Back at the beginning of September, Samsung officially started to recall the Galaxy Note 7 all over the world due to a rare defect in batteries that were, according to reports, produced by Samsung SDI. The defects in question have been well documented, and the fires and explosions that have been reported since the Galaxy Note 7 went on sale have caused damage to property as well as put the wellbeing of loyal customers in danger as well. This was an unfortunate position for Samsung to put in, and while a battery defect like this could have happened to anyone, it's clear that Samsung's quality control needs to be improved with the Galaxy Note 7 production.
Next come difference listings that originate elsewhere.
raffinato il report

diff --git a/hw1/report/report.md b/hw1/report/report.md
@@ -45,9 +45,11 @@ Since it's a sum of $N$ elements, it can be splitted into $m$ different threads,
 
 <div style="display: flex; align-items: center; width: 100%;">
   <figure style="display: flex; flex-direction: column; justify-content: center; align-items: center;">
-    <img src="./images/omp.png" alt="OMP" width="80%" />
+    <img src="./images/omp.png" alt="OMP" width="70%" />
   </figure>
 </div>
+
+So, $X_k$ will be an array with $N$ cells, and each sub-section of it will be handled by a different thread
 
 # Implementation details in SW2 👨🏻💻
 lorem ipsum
Samsung is apparently doing just that, but as more and more reports of "safe" Galaxy Note 7s that have been sent out as replacements or gone back on sale are now catching fire and causing harm to customers and their families, it's time to return your Galaxy Note 7.
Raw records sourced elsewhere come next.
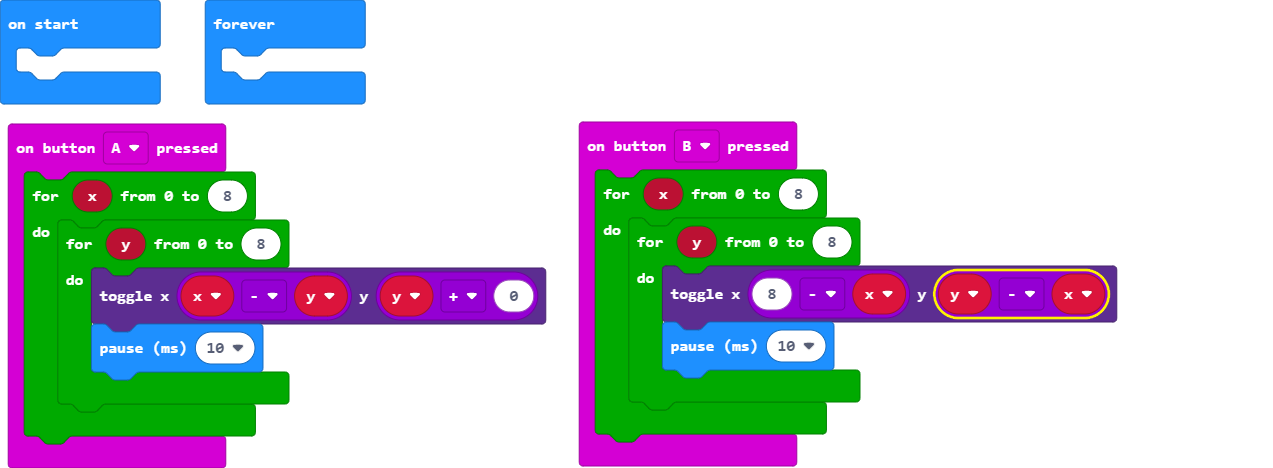
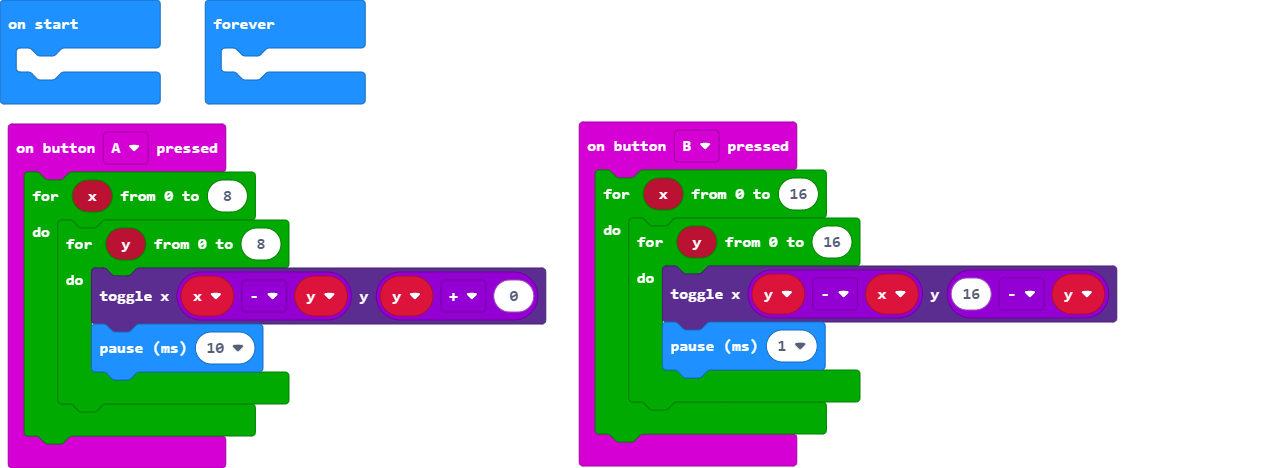
Update main.blocks, main.ts

Changed region(s): [[0.5821, 0.5684, 0.8578, 0.8077], [0.6434, 0.5085, 0.674, 0.5385], [0.6127, 0.3889, 0.6434, 0.4188]]

diff --git a/main.ts b/main.ts
@@ -7,10 +7,10 @@ input.onButtonPressed(Button.A, function () {
     }
 })
 input.onButtonPressed(Button.B, function () {
-    for (let x = 0; x <= 8; x++) {
-        for (let y = 0; y <= 8; y++) {
-            led.toggle(8 - x, y - x)
-            basic.pause(10)
+    for (let x = 0; x <= 16; x++) {
+        for (let y = 0; y <= 16; y++) {
+            led.toggle(y - x, 16 - y)
+            basic.pause(1)
         }
     }
 })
In the United States, major carriers like AT&T and T-Mobile have stopped selling the Galaxy Note 7 and the majority are allowing users to exchange a Galaxy Note 7 for another phone of their choosing. Carriers such as Vodafone in Australia are urging customers to swap their Galaxy Note 7s for a Galaxy S7 Edge, and this isn't all that bad an idea, but whatever you swap your Galaxy Note 7 for, it might end up being the best decision you make concerning a smartphone. We're big fans of Samsung, and I personally own a Samsung Galaxy S7 Edge and have had zero issues with it since I bought it at launch. To be clear, Samsung is not a bad company, and one product does not make a bad company, but in this instance, it's obvious that Samsung has not done enough.
For the safety of yourself and others, as well as your property, we're recommending that people return their Galaxy Note 7s and exchange it for some other device. Smartphones aren't meant to catch fire and explode, and now that "safe" Galaxy Note 7 models are doing the same, it's time to give up on the Galaxy Note 7. Depending on where you got your Galaxy Note 7 from, the websites below should point you in the right direction. It's worth noting that the below websites are for the major US networks as well as Samsung in the United States. Those that purchased the Galaxy Note 7 from another supplied should either go through them or directly to Samsung, and those elsewhere around the world should contact their service provider and/or their local network provider.